The court also pointed out that on the one hand Mosito claimed an impeachment process could not start until the criminal prosecution was complete. And on the other he contended that prosecution could not start until the disciplinary process was complete, a position that resulted in deadlock. “This patently absurd conclusion is also derived from the failure to distinguish the two distinct mechanisms …. Judges are human. They can commit crimes, and if they do they can be prosecuted. They can also behave in ways proving them unfit for judicial office. Then they may be removed from office. Conduct constituting an indictable crime can also constitute impeachable misconduct.”

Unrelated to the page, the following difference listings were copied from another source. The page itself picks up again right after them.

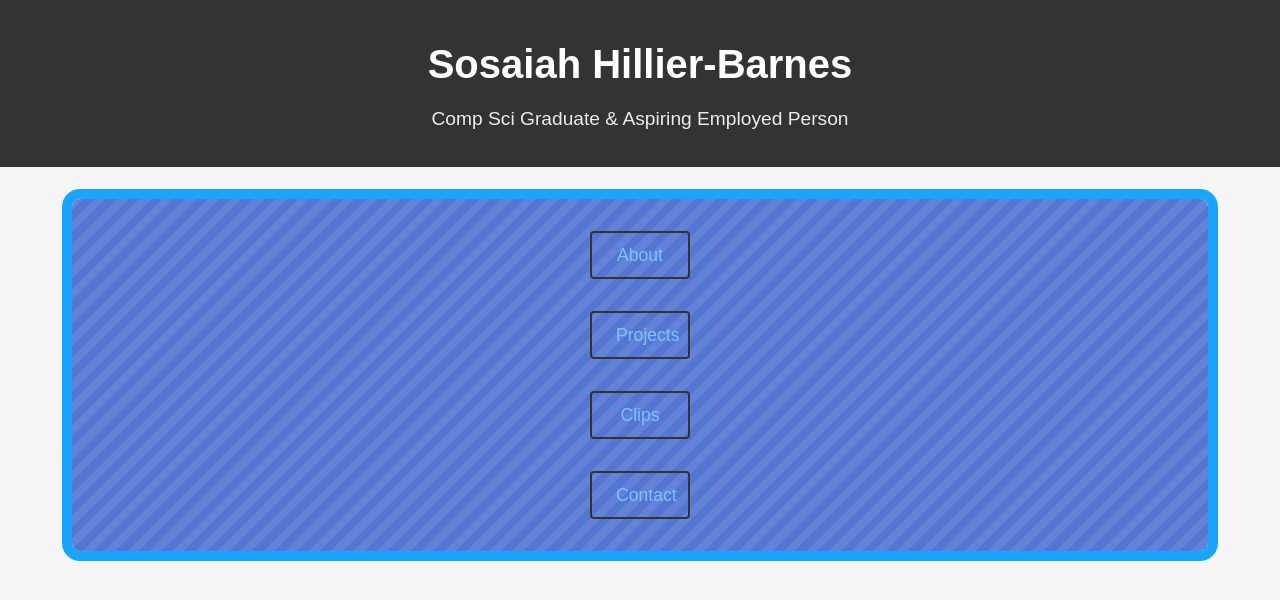
Repository: Hillier-Barnes/PortfolioWebsiteNew
Page: /
An editor plug-in stored every save of this project. The page is shown before and after the next save, followed by the edit.
The browser window is 1280 px wide. The pictures show the whole page.
The project was rebuilt for these pictures with package versions that can differ from the ones it lists, and the page was loaded fresh each time. Also part of the build but not shown: vite.config.js.

Above is the page before, as saved 2025-11-12 14:41:08.

After the next save:
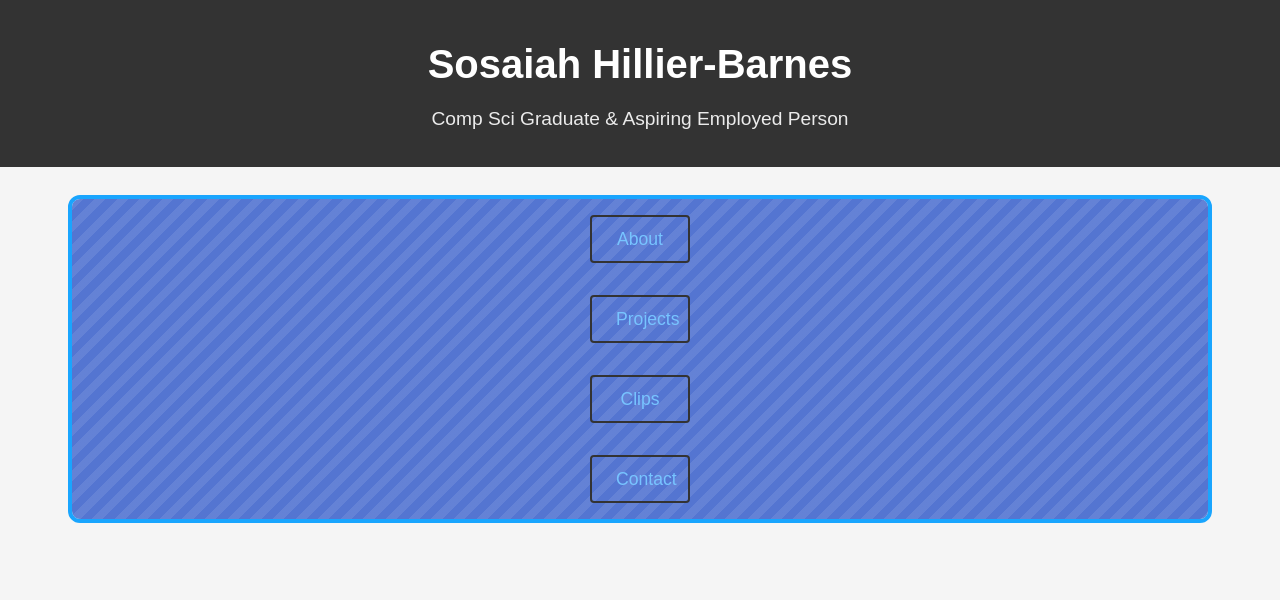
Saved 13 s later.
--- a/styles.css
+++ b/styles.css
@@ -43,7 +43,7 @@
   flex-direction: column;
   align-items: center;
   gap: 2rem;
-  padding: 2rem;
+  padding: 1rem 0.5rem;
   background-color: rgba(18, 65, 195, 0.704);
   background-image: repeating-linear-gradient(
     135deg,
@@ -53,7 +53,7 @@
     transparent 16px
   );
   border-radius: 8px;
-  outline: 10px solid rgba(11, 161, 255, 0.936);
+  outline: 4px solid rgba(11, 161, 255, 0.936);
 }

On the question of costs the court said while Mosito tried to present his case as a defence of the judiciary in Lesotho against attack by the executive, he also made out that he was being personally persecuted. In reality he was not defending judicial independence “but has been pursuing his personal interests under the banner of constitutionality”. It was therefore appropriate that he should bear the costs of the other parties in the case.
The decision means the disciplinary hearing may now go ahead in August as planned. However, Mosito has already tried to limit its terms of reference via a recently argued application for the subject matter of the hearing to be restricted: he wants anything that happened before his appointment as a judge to be off limits. Judgment in that matter is still expected, but it is unlikely that his argument will have persuaded the court.
This story first appeared in Legalbriefs, 25 May 2016